Slingenberg, Lieneke


The Social Rights of Irregular Migrants. A Quiet Revolution in European Judicial Discourse

Research Question

Increasingly, European courts and supervisory committees judge that the exclusion of irregular migrants from all social benefits is in violation of human rights. Which arguments are used in this case law? Which role does the notion of ‘vulnerability’ play? What does this case law mean for the theory about the direct effect, absoluteness and universality of (social) human rights?

Project Description

This project will investigate the legal reasoning employed by European courts and committees in cases about the social rights of irregular migrants. It will indentify general trends, relevant factors for state responsibility and compare the argumentative techniques of the different bodies. In addition, it will identify and analyse the implications of this case law for traditional legal theory and it will examine, by including moral philosophy, what the significance and meaning of the notion of ‘vulnerability’ is, that judges increasingly refer to.

Selected Publications

• “The Reception of Asylum Seekers under International Law. Between Sovereignty and Equality”, Oxford: Hart Publishing 2014.

• “Social security in the case law of the European Court of Human Rights”, in F. Pennings & G. Vonk (Eds.), Research Handbook on European Social Security Law (Research Handbooks in European Law), Edward Elgar Publishing 2015, pp. 53-83.

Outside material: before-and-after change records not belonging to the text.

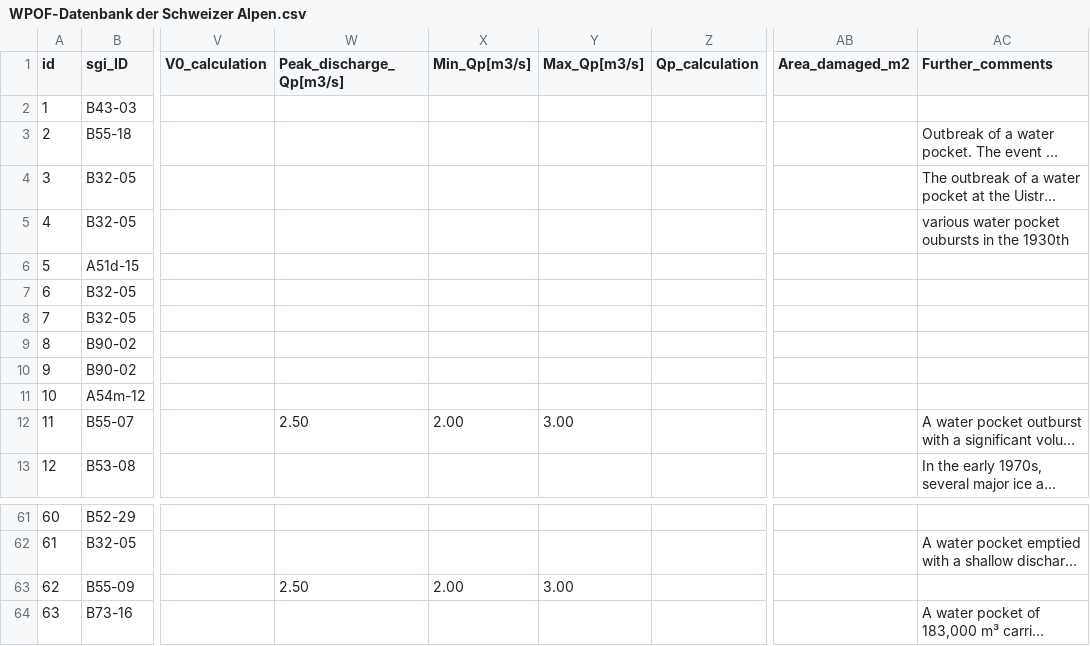
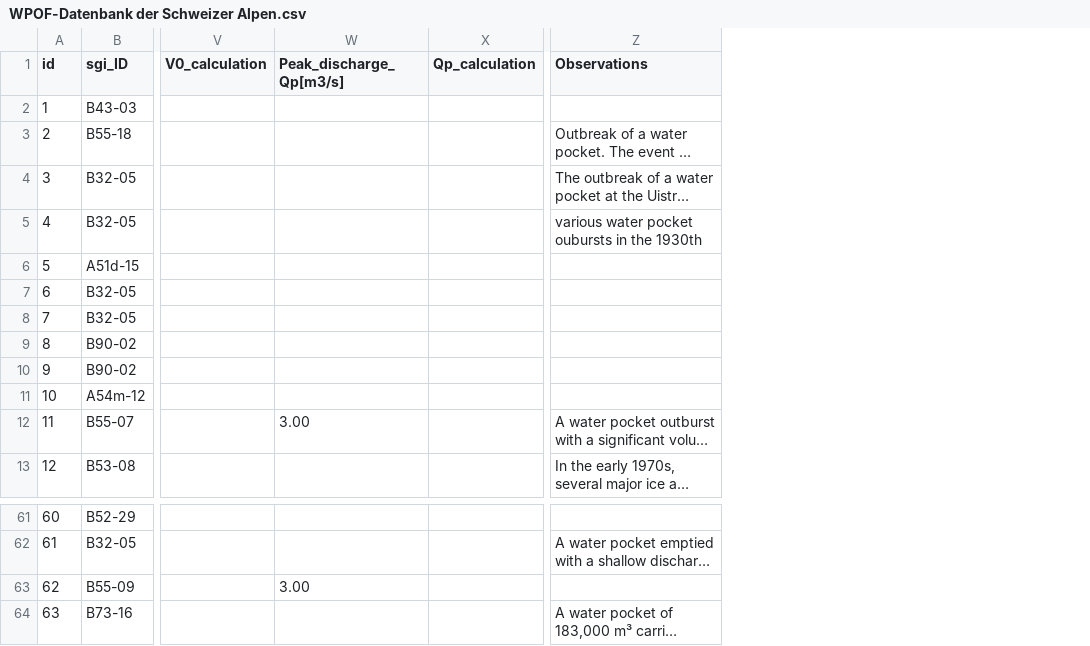
Before and after one commit to christopheogier/WPOFs_CH, a CSV file: WPOF-Datenbank der Schweizer Alpen.csv, drawn as a sheet; only a part is shown, gaps mark what is left out; long unchanged cells end in …; removed rows and columns are numbered as before the commit, all else as after; the diff names each change by its address in the sheet, - before the commit and + after, or states it on an @@ line.

Commit message:
remove useless column
removed area of damage and Qp max and min

```diff
--- a/WPOF-Datenbank der Schweizer Alpen.csv
+++ b/WPOF-Datenbank der Schweizer Alpen.csv
-column X (Min_Qp[m3/s]), row 12: 2.00; row 63: 2.00
-column Y (Max_Qp[m3/s]), row 12: 3.00; row 63: 3.00
-column AB (Area_damaged_m2), empty
-Z1: Further_comments
+Z1: Observations
-W12 (Peak_discharge_Qp[m3/s]): 2.50
+W12 (Peak_discharge_Qp[m3/s]): 3.00
-W63 (Peak_discharge_Qp[m3/s]): 2.50
+W63 (Peak_discharge_Qp[m3/s]): 3.00
```
Also changed, not shown: 1 other file.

• “Toepassing van het Europees Sociaal Handvest in Koppelingswetzaken. Eén Rechtsvraag, drie hoogste rechters”, NTM/NJCM-Bulletin 2015-4, p. 418-435.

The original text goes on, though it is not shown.